● **The input**
☆ ☆ ☆

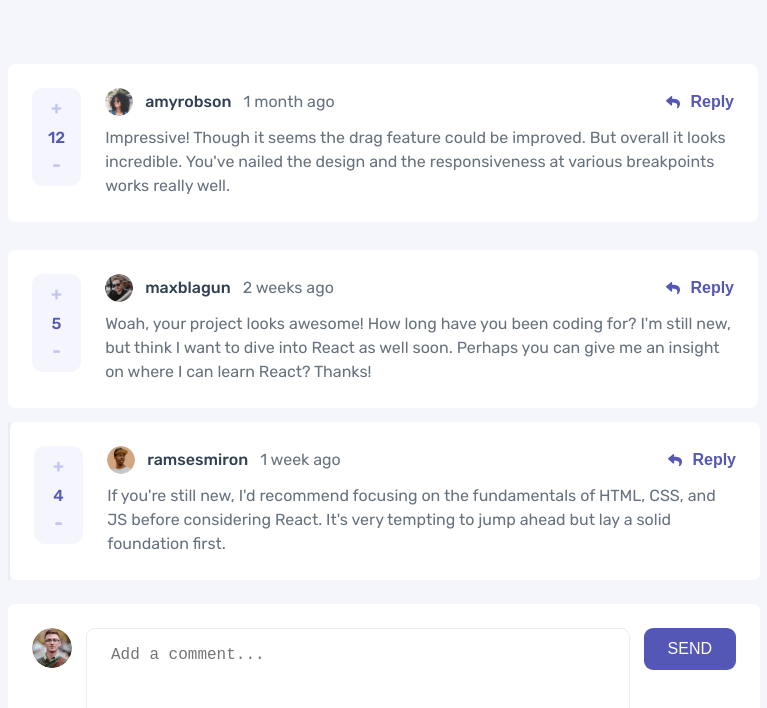
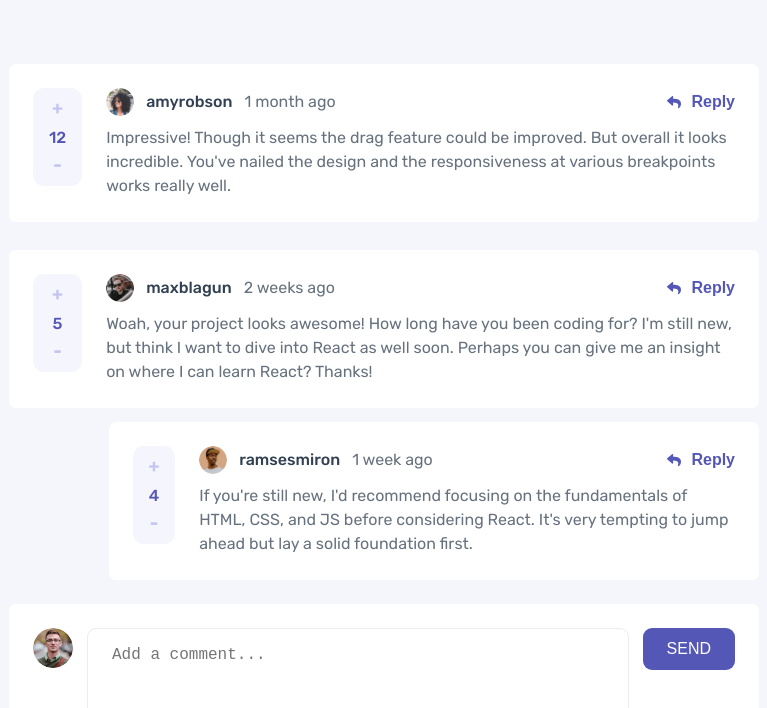
Before and after one commit to ameer005/interactive-comment-section, a React (Create React App) app: page / in a window 1280 px wide. Shown: the top 708 px of the page, without its empty margins (256-1023 px from the left). Built offline with nearby package versions, Linux system fonts and the light colour scheme.

Commit message:
fixed class issue

```diff
--- a/src/components/comments/Comments.scss
+++ b/src/components/comments/Comments.scss
@@ -1,16 +1,18 @@
 @import "../../common/cssVariables.scss";
 
 .comment-container {
+  display: flex;
   // margin-top: 1.2rem;
   // margin-bottom: 1.2rem;
 }
 
 .reply-container {
+  margin-left: auto;
+  max-width: 65rem;
   // margin-left: 5rem;
-  border-left: 2px solid $color-neutral-gray-1;
+  // border-left: 2px solid $color-neutral-gray-1;
 
   display: flex;
   flex-direction: column;
-  align-items: flex-end;
   gap: 1.8rem;
 }
--- a/src/components/resuabelComponents/commentTemp/CommentTemp.js
+++ b/src/components/resuabelComponents/commentTemp/CommentTemp.js
@@ -3,7 +3,7 @@ import "./CommentTemp.scss";
 
 const CommentTemp = (props) => {
   return (
-    <div className={`comment`}>
+    <div className={`comment ${props.className}`}>
       <div className="upvote">
         <div onClick={props.upVote} className="upvote__btn">
           +
```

☆ ☆ ☆

● **Problem to work on**
Copy each of the entries above precisely, and drop whatever pictures they hold.

● **Task solution**
Before and after one commit to ameer005/interactive-comment-section, a React (Create React App) app: page / in a window 1280 px wide. Shown: the top 708 px of the page, without its empty margins (256-1023 px from the left). Built offline with nearby package versions, Linux system fonts and the light colour scheme.

Commit message:
fixed class issue

```diff
--- a/src/components/comments/Comments.scss
+++ b/src/components/comments/Comments.scss
@@ -1,16 +1,18 @@
 @import "../../common/cssVariables.scss";
 
 .comment-container {
+  display: flex;
   // margin-top: 1.2rem;
   // margin-bottom: 1.2rem;
 }
 
 .reply-container {
+  margin-left: auto;
+  max-width: 65rem;
   // margin-left: 5rem;
-  border-left: 2px solid $color-neutral-gray-1;
+  // border-left: 2px solid $color-neutral-gray-1;
 
   display: flex;
   flex-direction: column;
-  align-items: flex-end;
   gap: 1.8rem;
 }
--- a/src/components/resuabelComponents/commentTemp/CommentTemp.js
+++ b/src/components/resuabelComponents/commentTemp/CommentTemp.js
@@ -3,7 +3,7 @@ import "./CommentTemp.scss";
 
 const CommentTemp = (props) => {
   return (
-    <div className={`comment`}>
+    <div className={`comment ${props.className}`}>
       <div className="upvote">
         <div onClick={props.upVote} className="upvote__btn">
           +
```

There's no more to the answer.